*** Opening of Dataset extract ***

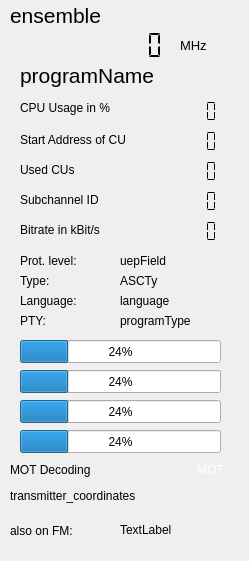
This is forms/technical_data.ui in JvanKatwijk/qt-dab as Qt 5 draws it before an edit. The edited form follows.
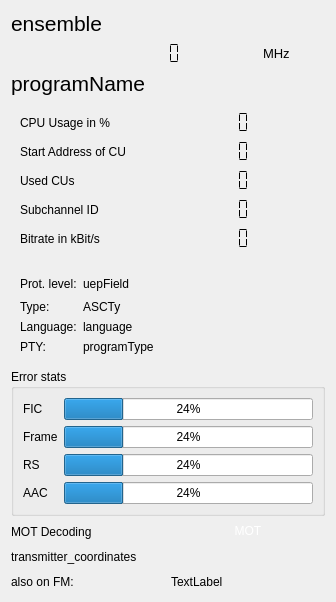
This is the edited form.

Commit message: forms: Tweak layouts for dynamic resizing

Diff of the .ui file:
```diff
--- a/forms/technical_data.ui
+++ b/forms/technical_data.ui
@@ -6,217 +6,16 @@
    <rect>
     <x>0</x>
     <y>0</y>
-    <width>249</width>
-    <height>561</height>
+    <width>336</width>
+    <height>602</height>
    </rect>
   </property>
   <property name="windowTitle">
    <string>Technical Details</string>
   </property>
-  <widget class="QLCDNumber" name="startAddressDisplay">
-   <property name="geometry">
-    <rect>
-     <x>160</x>
-     <y>130</y>
-     <width>64</width>
-     <height>23</height>
-    </rect>
-   </property>
-   <property name="frameShape">
-    <enum>QFrame::NoFrame</enum>
-   </property>
-   <property name="segmentStyle">
-    <enum>QLCDNumber::Flat</enum>
-   </property>
-  </widget>
-  <widget class="QLCDNumber" name="lengthDisplay">
-   <property name="geometry">
-    <rect>
-     <x>160</x>
-     <y>160</y>
-     <width>64</width>
-     <height>23</height>
-    </rect>
-   </property>
-   <property name="frameShape">
-    <enum>QFrame::NoFrame</enum>
-   </property>
-   <property name="segmentStyle">
-    <enum>QLCDNumber::Flat</enum>
-   </property>
-  </widget>
-  <widget class="QLabel" name="language">
-   <property name="geometry">
-    <rect>
-     <x>120</x>
-     <y>290</y>
-     <width>101</width>
-     <height>21</height>
-    </rect>
-   </property>
-   <property name="toolTip">
-    <string>&lt;html&gt;&lt;head/&gt;&lt;body&gt;&lt;p&gt;Language (defined by provider)&lt;/p&gt;&lt;/body&gt;&lt;/html&gt;</string>
-   </property>
-   <property name="frameShape">
-    <enum>QFrame::NoFrame</enum>
-   </property>
-   <property name="text">
-    <string>language</string>
-   </property>
-  </widget>
-  <widget class="QLabel" name="label">
-   <property name="geometry">
-    <rect>
-     <x>20</x>
-     <y>130</y>
-     <width>141</width>
-     <height>20</height>
-    </rect>
-   </property>
-   <property name="text">
-    <string>Start Address of CU</string>
-   </property>
-  </widget>
-  <widget class="QLabel" name="label_2">
-   <property name="geometry">
-    <rect>
-     <x>20</x>
-     <y>160</y>
-     <width>121</width>
-     <height>20</height>
-    </rect>
-   </property>
-   <property name="text">
-    <string>Used CUs</string>
-   </property>
-  </widget>
-  <widget class="QLabel" name="programType">
-   <property name="geometry">
-    <rect>
-     <x>120</x>
-     <y>310</y>
-     <width>101</width>
-     <height>21</height>
-    </rect>
-   </property>
-   <property name="toolTip">
-    <string>&lt;html&gt;&lt;head/&gt;&lt;body&gt;&lt;p&gt;PTY (Program Type)&lt;/p&gt;&lt;/body&gt;&lt;/html&gt;</string>
-   </property>
-   <property name="frameShape">
-    <enum>QFrame::NoFrame</enum>
-   </property>
-   <property name="text">
-    <string>programType</string>
-   </property>
-  </widget>
-  <widget class="QLabel" name="l6">
-   <property name="geometry">
-    <rect>
-     <x>20</x>
-     <y>220</y>
-     <width>121</width>
-     <height>20</height>
-    </rect>
-   </property>
-   <property name="text">
-    <string>Bitrate in kBit/s</string>
-   </property>
-  </widget>
-  <widget class="QLCDNumber" name="bitrateDisplay">
-   <property name="geometry">
-    <rect>
-     <x>160</x>
-     <y>220</y>
-     <width>64</width>
-     <height>23</height>
-    </rect>
-   </property>
-   <property name="frameShape">
-    <enum>QFrame::NoFrame</enum>
-   </property>
-   <property name="segmentStyle">
-    <enum>QLCDNumber::Flat</enum>
-   </property>
-  </widget>
-  <widget class="QLCDNumber" name="subChIdDisplay">
-   <property name="geometry">
-    <rect>
-     <x>160</x>
-     <y>190</y>
-     <width>64</width>
-     <height>23</height>
-    </rect>
-   </property>
-   <property name="frameShape">
-    <enum>QFrame::NoFrame</enum>
-   </property>
-   <property name="segmentStyle">
-    <enum>QLCDNumber::Flat</enum>
-   </property>
-  </widget>
-  <widget class="QLabel" name="label_6">
-   <property name="geometry">
-    <rect>
-     <x>20</x>
-     <y>190</y>
-     <width>111</width>
-     <height>20</height>
-    </rect>
-   </property>
-   <property name="text">
-    <string>Subchannel ID</string>
-   </property>
-  </widget>
-  <widget class="QLabel" name="uepField">
-   <property name="geometry">
-    <rect>
-     <x>120</x>
-     <y>250</y>
-     <width>101</width>
-     <height>21</height>
-    </rect>
-   </property>
-   <property name="minimumSize">
-    <size>
-     <width>0</width>
-     <height>20</height>
-    </size>
-   </property>
-   <property name="toolTip">
-    <string>&lt;html&gt;&lt;head/&gt;&lt;body&gt;&lt;p&gt;Shows Protection Level and Type (A or B)&lt;/p&gt;&lt;/body&gt;&lt;/html&gt;</string>
-   </property>
-   <property name="frameShape">
-    <enum>QFrame::NoFrame</enum>
-   </property>
-   <property name="text">
-    <string>uepField</string>
-   </property>
-  </widget>
-  <widget class="QLabel" name="ASCTy">
-   <property name="geometry">
-    <rect>
-     <x>120</x>
-     <y>270</y>
-     <width>101</width>
-     <height>21</height>
-    </rect>
-   </property>
-   <property name="frameShape">
-    <enum>QFrame::NoFrame</enum>
-   </property>
-   <property name="text">
-    <string>ASCTy</string>
-   </property>
-  </widget>
+  <layout class="QVBoxLayout" name="verticalLayout">
+   <item>
   <widget class="QLabel" name="ensemble">
-   <property name="geometry">
-    <rect>
-     <x>10</x>
-     <y>0</y>
-     <width>221</width>
-     <height>31</height>
-    </rect>
-   </property>
    <property name="font">
     <font>
      <pointsize>16</pointsize>
@@ -229,14 +28,16 @@
     <string>ensemble</string>
    </property>
   </widget>
+   </item>
+   <item>
+    <layout class="QHBoxLayout" name="horizontalLayout">
+     <item>
   <widget class="QLCDNumber" name="frequency">
-   <property name="geometry">
-    <rect>
-     <x>30</x>
-     <y>30</y>
-     <width>141</width>
-     <height>31</height>
-    </rect>
+       <property name="sizePolicy">
+        <sizepolicy hsizetype="Minimum" vsizetype="Minimum">
+         <horstretch>8</horstretch>
+         <verstretch>0</verstretch>
+        </sizepolicy>
    </property>
    <property name="font">
     <font>
@@ -262,14 +63,14 @@
     <enum>QLCDNumber::Flat</enum>
    </property>
   </widget>
+     </item>
+     <item>
   <widget class="QLabel" name="label_4">
-   <property name="geometry">
-    <rect>
-     <x>180</x>
-     <y>30</y>
-     <width>41</width>
-     <height>31</height>
-    </rect>
+       <property name="sizePolicy">
+        <sizepolicy hsizetype="Preferred" vsizetype="Preferred">
+         <horstretch>2</horstretch>
+         <verstretch>0</verstretch>
+        </sizepolicy>
    </property>
    <property name="font">
     <font>
@@ -283,15 +84,225 @@
     <string>MHz</string>
    </property>
   </widget>
+     </item>
+    </layout>
+   </item>
+   <item>
+    <widget class="QLabel" name="programName">
+     <property name="font">
+      <font>
+       <pointsize>16</pointsize>
+      </font>
+     </property>
+     <property name="toolTip">
+      <string>&lt;html&gt;&lt;head/&gt;&lt;body&gt;&lt;p&gt;&lt;span style=&quot; font-size:14pt;&quot;&gt;Service name&lt;/span&gt;&lt;/p&gt;&lt;/body&gt;&lt;/html&gt;</string>
+     </property>
+     <property name="text">
+      <string>programName</string>
+     </property>
+    </widget>
+   </item>
+   <item>
+    <widget class="QWidget" name="techdetailGroup" native="true">
+     <layout class="QFormLayout" name="formLayout_2">
+      <item row="0" column="0">
+       <widget class="QLabel" name="cpuLabel">
+        <property name="text">
+         <string>CPU Usage in %</string>
+        </property>
+       </widget>
+      </item>
+      <item row="0" column="1">
+       <widget class="QLCDNumber" name="cpuMonitor">
+        <property name="frameShape">
+         <enum>QFrame::NoFrame</enum>
+        </property>
+        <property name="segmentStyle">
+         <enum>QLCDNumber::Flat</enum>
+        </property>
+       </widget>
+      </item>
+      <item row="1" column="0">
+       <widget class="QLabel" name="label">
+        <property name="text">
+         <string>Start Address of CU</string>
+        </property>
+       </widget>
+      </item>
+      <item row="1" column="1">
+       <widget class="QLCDNumber" name="startAddressDisplay">
+        <property name="frameShape">
+         <enum>QFrame::NoFrame</enum>
+        </property>
+        <property name="segmentStyle">
+         <enum>QLCDNumber::Flat</enum>
+        </property>
+       </widget>
+      </item>
+      <item row="2" column="0">
+       <widget class="QLabel" name="label_2">
+        <property name="text">
+         <string>Used CUs</string>
+        </property>
+       </widget>
+      </item>
+      <item row="2" column="1">
+       <widget class="QLCDNumber" name="lengthDisplay">
+        <property name="frameShape">
+         <enum>QFrame::NoFrame</enum>
+        </property>
+        <property name="segmentStyle">
+         <enum>QLCDNumber::Flat</enum>
+        </property>
+       </widget>
+      </item>
+      <item row="3" column="0">
+       <widget class="QLabel" name="label_6">
+        <property name="text">
+         <string>Subchannel ID</string>
+        </property>
+       </widget>
+      </item>
+      <item row="3" column="1">
+       <widget class="QLCDNumber" name="subChIdDisplay">
+        <property name="frameShape">
+         <enum>QFrame::NoFrame</enum>
+        </property>
+        <property name="segmentStyle">
+         <enum>QLCDNumber::Flat</enum>
+        </property>
+       </widget>
+      </item>
+      <item row="4" column="0">
+       <widget class="QLabel" name="l6">
+        <property name="text">
+         <string>Bitrate in kBit/s</string>
+        </property>
+       </widget>
+      </item>
+      <item row="4" column="1">
+       <widget class="QLCDNumber" name="bitrateDisplay">
+        <property name="frameShape">
+         <enum>QFrame::NoFrame</enum>
+        </property>
+        <property name="segmentStyle">
+         <enum>QLCDNumber::Flat</enum>
+        </property>
+       </widget>
+      </item>
+     </layout>
+    </widget>
+   </item>
+   <item>
+    <widget class="QWidget" name="programdetailGroup" native="true">
+     <layout class="QFormLayout" name="formLayout_3">
+      <item row="0" column="0">
+       <widget class="QLabel" name="label_5">
+        <property name="minimumSize">
+         <size>
+          <width>0</width>
+          <height>17</height>
+         </size>
+        </property>
+        <property name="text">
+         <string>Prot. level:</string>
+        </property>
+       </widget>
+      </item>
+      <item row="0" column="1">
+       <widget class="QLabel" name="uepField">
+        <property name="minimumSize">
+         <size>
+          <width>0</width>
+          <height>20</height>
+         </size>
+        </property>
+        <property name="toolTip">
+         <string>&lt;html&gt;&lt;head/&gt;&lt;body&gt;&lt;p&gt;Shows Protection Level and Type (A or B)&lt;/p&gt;&lt;/body&gt;&lt;/html&gt;</string>
+        </property>
+        <property name="frameShape">
+         <enum>QFrame::NoFrame</enum>
+        </property>
+        <property name="text">
+         <string>uepField</string>
+        </property>
+       </widget>
+      </item>
+      <item row="1" column="0">
+       <widget class="QLabel" name="label_8">
+        <property name="text">
+         <string>Type:</string>
+        </property>
+       </widget>
+      </item>
+      <item row="1" column="1">
+       <widget class="QLabel" name="ASCTy">
+        <property name="frameShape">
+         <enum>QFrame::NoFrame</enum>
+        </property>
+        <property name="text">
+         <string>ASCTy</string>
+        </property>
+       </widget>
+      </item>
+      <item row="2" column="0">
+       <widget class="QLabel" name="label_9">
+        <property name="text">
+         <string>Language:</string>
+        </property>
+       </widget>
+      </item>
+      <item row="2" column="1">
+       <widget class="QLabel" name="language">
+        <property name="toolTip">
+         <string>&lt;html&gt;&lt;head/&gt;&lt;body&gt;&lt;p&gt;Language (defined by provider)&lt;/p&gt;&lt;/body&gt;&lt;/html&gt;</string>
+        </property>
+        <property name="frameShape">
+         <enum>QFrame::NoFrame</enum>
+        </property>
+        <property name="text">
+         <string>language</string>
+        </property>
+       </widget>
+      </item>
+      <item row="3" column="0">
+       <widget class="QLabel" name="label_10">
+        <property name="text">
+         <string>PTY:</string>
+        </property>
+       </widget>
+      </item>
+      <item row="3" column="1">
+       <widget class="QLabel" name="programType">
+        <property name="toolTip">
+         <string>&lt;html&gt;&lt;head/&gt;&lt;body&gt;&lt;p&gt;PTY (Program Type)&lt;/p&gt;&lt;/body&gt;&lt;/html&gt;</string>
+        </property>
+        <property name="frameShape">
+         <enum>QFrame::NoFrame</enum>
+        </property>
+        <property name="text">
+         <string>programType</string>
+        </property>
+       </widget>
+      </item>
+     </layout>
+    </widget>
+   </item>
+   <item>
+    <widget class="QGroupBox" name="errorGroup">
+     <property name="title">
+      <string>Error stats</string>
+     </property>
+     <layout class="QFormLayout" name="formLayout">
+      <item row="0" column="0">
+       <widget class="QLabel" name="ficErrorLabel">
+        <property name="text">
+         <string>FIC</string>
+        </property>
+       </widget>
+      </item>
+      <item row="0" column="1">
   <widget class="QProgressBar" name="ficError_display">
-   <property name="geometry">
-    <rect>
-     <x>20</x>
-     <y>340</y>
-     <width>201</width>
-     <height>23</height>
-    </rect>
-   </property>
    <property name="toolTip">
     <string>&lt;html&gt;&lt;head/&gt;&lt;body&gt;&lt;p&gt;Quality of FIC decoding, 100 is good&lt;/p&gt;&lt;/body&gt;&lt;/html&gt;</string>
    </property>
@@ -299,15 +310,16 @@
     <number>24</number>
    </property>
   </widget>
+      </item>
+      <item row="1" column="0">
+       <widget class="QLabel" name="frameErrorLabel">
+        <property name="text">
+         <string>Frame</string>
+        </property>
+       </widget>
+      </item>
+      <item row="1" column="1">
   <widget class="QProgressBar" name="frameError_display">
-   <property name="geometry">
-    <rect>
-     <x>20</x>
-     <y>370</y>
-     <width>201</width>
-     <height>23</height>
-    </rect>
-   </property>
    <property name="toolTip">
     <string>&lt;html&gt;&lt;head/&gt;&lt;body&gt;&lt;p&gt;Frame errors. Indication of the quality of the DAB+ frame detection. 100 is good.&lt;/p&gt;&lt;/body&gt;&lt;/html&gt;</string>
    </property>
@@ -315,15 +327,16 @@
     <number>24</number>
    </property>
   </widget>
+      </item>
+      <item row="2" column="0">
+       <widget class="QLabel" name="rsErrorLabel">
+        <property name="text">
+         <string>RS</string>
+        </property>
+       </widget>
+      </item>
+      <item row="2" column="1">
   <widget class="QProgressBar" name="rsError_display">
-   <property name="geometry">
-    <rect>
-     <x>20</x>
-     <y>400</y>
-     <width>201</width>
-     <height>23</height>
-    </rect>
-   </property>
    <property name="toolTip">
     <string>&lt;html&gt;&lt;head/&gt;&lt;body&gt;&lt;p&gt;Quality of the DAB+ frames. &lt;/p&gt;&lt;p&gt;Indicator for the amount of times meaning the frames contain more errors than the Reed Solomon correction can correct. &lt;/p&gt;&lt;p&gt;100 is good.&lt;/p&gt;&lt;/body&gt;&lt;/html&gt;</string>
    </property>
@@ -331,15 +344,16 @@
     <number>24</number>
    </property>
   </widget>
+      </item>
+      <item row="3" column="0">
+       <widget class="QLabel" name="aacErrorLabel">
+        <property name="text">
+         <string>AAC</string>
+        </property>
+       </widget>
+      </item>
+      <item row="3" column="1">
   <widget class="QProgressBar" name="aacError_display">
-   <property name="geometry">
-    <rect>
-     <x>20</x>
-     <y>430</y>
-     <width>201</width>
-     <height>23</height>
-    </rect>
-   </property>
    <property name="toolTip">
     <string>&lt;html&gt;&lt;head/&gt;&lt;body&gt;&lt;p&gt;Indicator of the success rate of handling the AAC frames in the DAB+ transmissions.&lt;/p&gt;&lt;/body&gt;&lt;/html&gt;</string>
    </property>
@@ -347,49 +361,21 @@
     <number>24</number>
    </property>
   </widget>
-  <widget class="QLabel" name="cpuLabel">
-   <property name="geometry">
-    <rect>
-     <x>20</x>
-     <y>98</y>
-     <width>121</width>
-     <height>20</height>
-    </rect>
-   </property>
-   <property name="text">
-    <string>CPU Usage in %</string>
-   </property>
-  </widget>
-  <widget class="QLabel" name="programName">
-   <property name="geometry">
-    <rect>
-     <x>20</x>
-     <y>60</y>
-     <width>221</width>
-     <height>31</height>
-    </rect>
-   </property>
-   <property name="font">
-    <font>
-     <pointsize>16</pointsize>
-    </font>
-   </property>
-   <property name="toolTip">
-    <string>&lt;html&gt;&lt;head/&gt;&lt;body&gt;&lt;p&gt;&lt;span style=&quot; font-size:14pt;&quot;&gt;Service name&lt;/span&gt;&lt;/p&gt;&lt;/body&gt;&lt;/html&gt;</string>
-   </property>
+      </item>
+     </layout>
+    </widget>
+   </item>
+   <item>
+    <layout class="QHBoxLayout" name="horizontalLayout_2">
+     <item>
+      <widget class="QLabel" name="label_7">
    <property name="text">
-    <string>programName</string>
-   </property>
-  </widget>
+        <string>MOT Decoding</string>
+       </property>
+      </widget>
+     </item>
+     <item>
   <widget class="QLabel" name="motAvailable">
-   <property name="geometry">
-    <rect>
-     <x>190</x>
-     <y>460</y>
-     <width>41</width>
-     <height>20</height>
-    </rect>
-   </property>
    <property name="toolTip">
     <string>&lt;html&gt;&lt;head/&gt;&lt;body&gt;&lt;p&gt;Slide show indicator&lt;/p&gt;&lt;p&gt;Green means MOT frames are received.&lt;/p&gt;&lt;/body&gt;&lt;/html&gt;</string>
    </property>
@@ -400,28 +386,11 @@
     <set>Qt::AlignCenter</set>
    </property>
   </widget>
-  <widget class="QLabel" name="label_7">
-   <property name="geometry">
-    <rect>
-     <x>10</x>
-     <y>460</y>
-     <width>151</width>
-     <height>20</height>
-    </rect>
-   </property>
-   <property name="text">
-    <string>MOT Decoding</string>
-   </property>
-  </widget>
+     </item>
+    </layout>
+   </item>
+   <item>
   <widget class="QLabel" name="transmitter_coordinates">
-   <property name="geometry">
-    <rect>
-     <x>10</x>
-     <y>480</y>
-     <width>201</width>
-     <height>31</height>
-    </rect>
-   </property>
    <property name="toolTip">
     <string>&lt;html&gt;&lt;head/&gt;&lt;body&gt;&lt;p&gt;In EN300401 (2017) the possibility of passing transmitter coordinates through the FIC is cancelled.&lt;/p&gt;&lt;p&gt;The numbers given here are an estimate if the mainId and subId as derived from the null period.&lt;/p&gt;&lt;/body&gt;&lt;/html&gt;</string>
    </property>
@@ -429,106 +398,26 @@
     <string>transmitter_coordinates</string>
    </property>
   </widget>
-  <widget class="QLabel" name="label_5">
-   <property name="geometry">
-    <rect>
-     <x>20</x>
-     <y>250</y>
-     <width>91</width>
-     <height>21</height>
-    </rect>
-   </property>
-   <property name="minimumSize">
-    <size>
-     <width>0</width>
-     <height>17</height>
-    </size>
-   </property>
-   <property name="text">
-    <string>Prot. level:</string>
-   </property>
-  </widget>
-  <widget class="QLabel" name="label_8">
-   <property name="geometry">
-    <rect>
-     <x>20</x>
-     <y>270</y>
-     <width>91</width>
-     <height>21</height>
-    </rect>
-   </property>
-   <property name="text">
-    <string>Type:</string>
-   </property>
-  </widget>
-  <widget class="QLabel" name="label_9">
-   <property name="geometry">
-    <rect>
-     <x>20</x>
-     <y>290</y>
-     <width>91</width>
-     <height>21</height>
-    </rect>
-   </property>
-   <property name="text">
-    <string>Language:</string>
-   </property>
-  </widget>
-  <widget class="QLabel" name="label_10">
-   <property name="geometry">
-    <rect>
-     <x>20</x>
-     <y>310</y>
-     <width>91</width>
-     <height>21</height>
-    </rect>
-   </property>
-   <property name="text">
-    <string>PTY:</string>
-   </property>
-  </widget>
-  <widget class="QLCDNumber" name="cpuMonitor">
-   <property name="geometry">
-    <rect>
-     <x>160</x>
-     <y>100</y>
-     <width>64</width>
-     <height>23</height>
-    </rect>
-   </property>
-   <property name="frameShape">
-    <enum>QFrame::NoFrame</enum>
-   </property>
-   <property name="segmentStyle">
-    <enum>QLCDNumber::Flat</enum>
-   </property>
-  </widget>
-  <widget class="QLabel" name="fmFrequency">
-   <property name="geometry">
-    <rect>
-     <x>120</x>
-     <y>520</y>
-     <width>81</width>
-     <height>20</height>
-    </rect>
-   </property>
-   <property name="text">
-    <string>TextLabel</string>
-   </property>
-  </widget>
+   </item>
+   <item>
+    <layout class="QHBoxLayout" name="horizontalLayout_3">
+     <item>
   <widget class="QLabel" name="fmLabel">
-   <property name="geometry">
-    <rect>
-     <x>10</x>
-     <y>520</y>
-     <width>91</width>
-     <height>21</height>
-    </rect>
-   </property>
    <property name="text">
     <string>also on FM:</string>
    </property>
   </widget>
+     </item>
+     <item>
+      <widget class="QLabel" name="fmFrequency">
+       <property name="text">
+        <string>TextLabel</string>
+       </property>
+      </widget>
+     </item>
+    </layout>
+   </item>
+  </layout>
  </widget>
  <resources/>
  <connections/>
```
Lines whose indentation alone changed are shown as unchanged. The commit also changes 3 other files.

*** Close of Dataset extract ***

■ What you have to do
Among the lines above, count those containing "QHBoxLayout" and give only that count.

■ Solution for this problem
3